For Kulman’s clients, the road to romance begins with a one-to-one two-hour interview. He asks about a client’s sex habits, whether he’s been tested for AIDS, and suggests testing for everyone but does not require proof, reasoning that a doctor’s statement is easily forged. “I’ve never had a problem yet,” he says. A few HIV-negative clients are willing to be matched with HIV-positive.


He also takes snapshots, but they are for his eyes (and files) only. The fee--Visa, MasterCard or cash, please--is collected before names are handed over. Date-making is up to the client.

It is late afternoon, when clients call the matchmater with date feedback. A 40ish pediatrician is on the line.

“Hello, doctor,” Kulman says. “Who did you meet?” He scans the other man’s card for comments. “I was told you are very quiet.
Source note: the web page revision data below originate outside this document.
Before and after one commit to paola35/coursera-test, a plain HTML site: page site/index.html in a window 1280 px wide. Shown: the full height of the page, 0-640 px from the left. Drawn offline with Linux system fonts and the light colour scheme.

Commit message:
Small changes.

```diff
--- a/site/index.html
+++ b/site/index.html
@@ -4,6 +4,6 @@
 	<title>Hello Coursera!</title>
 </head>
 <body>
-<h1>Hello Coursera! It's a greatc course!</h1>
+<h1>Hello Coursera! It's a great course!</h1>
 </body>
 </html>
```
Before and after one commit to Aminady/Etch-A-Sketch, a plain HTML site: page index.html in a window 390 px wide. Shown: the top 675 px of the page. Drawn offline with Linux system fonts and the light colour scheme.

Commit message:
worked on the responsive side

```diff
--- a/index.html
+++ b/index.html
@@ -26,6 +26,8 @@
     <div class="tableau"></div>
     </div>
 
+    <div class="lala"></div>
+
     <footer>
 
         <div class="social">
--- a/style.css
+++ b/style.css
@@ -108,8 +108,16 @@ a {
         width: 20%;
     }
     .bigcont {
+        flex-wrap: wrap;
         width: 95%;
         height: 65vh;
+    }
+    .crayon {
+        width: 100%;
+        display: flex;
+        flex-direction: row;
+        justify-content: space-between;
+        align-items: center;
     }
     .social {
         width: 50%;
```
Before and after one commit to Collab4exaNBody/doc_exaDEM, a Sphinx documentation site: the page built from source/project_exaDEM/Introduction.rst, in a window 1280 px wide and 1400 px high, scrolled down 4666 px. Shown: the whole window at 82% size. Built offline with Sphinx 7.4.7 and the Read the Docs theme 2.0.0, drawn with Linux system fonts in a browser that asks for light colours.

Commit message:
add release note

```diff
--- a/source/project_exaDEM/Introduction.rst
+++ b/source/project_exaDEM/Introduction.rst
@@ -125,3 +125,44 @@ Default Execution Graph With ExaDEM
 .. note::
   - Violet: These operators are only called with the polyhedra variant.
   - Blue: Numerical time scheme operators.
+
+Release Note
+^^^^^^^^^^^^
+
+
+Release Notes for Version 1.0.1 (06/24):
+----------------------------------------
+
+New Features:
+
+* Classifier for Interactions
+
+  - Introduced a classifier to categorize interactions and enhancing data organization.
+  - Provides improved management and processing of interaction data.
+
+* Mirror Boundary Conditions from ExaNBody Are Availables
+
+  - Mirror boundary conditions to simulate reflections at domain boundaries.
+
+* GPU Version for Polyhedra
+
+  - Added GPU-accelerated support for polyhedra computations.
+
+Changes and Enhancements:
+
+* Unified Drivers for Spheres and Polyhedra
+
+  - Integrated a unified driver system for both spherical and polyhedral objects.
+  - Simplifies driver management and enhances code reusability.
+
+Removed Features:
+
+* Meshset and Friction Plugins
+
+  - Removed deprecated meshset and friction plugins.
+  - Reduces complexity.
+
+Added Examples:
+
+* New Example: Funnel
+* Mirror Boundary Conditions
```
You’ve got to be more bombastic.”

No match. “Let’s go to someone else. Did Barry call you, or Tom? Tom looks just like John Kennedy Jr.”


The matchmater’s apartment grows dark; classical music plays softly. Kulman walks about, taking mental inventory of his paintings and bronzes of men. He picks up a ceramic frog. “I’m going to start collecting frogs,” he says. “Then I can tell them, ‘I can get you a prince . . .’ ”

A Bridal Registry for an Inveterate Single

It’s spring, and from Beverly Hills to Madison Avenue, we are confronted by that 20th-Century grab: the bridal registry.

As one who refuses on principle to buy from some sanctioned wish list, I say hooray for Henry Alford.


We caught up with satirist Alford, a New Yorker who makes a career of getting himself into silly situations so he can write about them, on National Public Radio. He was plugging his book, “Municipal Bondage: One Man’s Anxiety-Producing Adventures in the Big City.”

Alford, who claims his social life consists of “dancing with a mop” in his living room, considers it “the curse of the single person to be a perpetual witness to the splendors and privileges of matrimony.”

Most “galling” of these is institutionalized gift-giving. Why, he asks, should his married friends have each other “ and a drawerful of sterling asparagus prongs”?

So, Alford signed up with a quartet of bridal registries, though marriage was not on his mind.


Registering at Bergdorf’s, Alford asked for a $950 Staffordshire St. Bernard and a $3,000 Victorian coal scuttle.

Then, at Bloomingdale’s, he signed up for a bag of potato chips. The clerk blanched. Alford had triumphed.


This weekly column chronicles the people and small moments that define life in Southern California. Reader suggestions are welcome.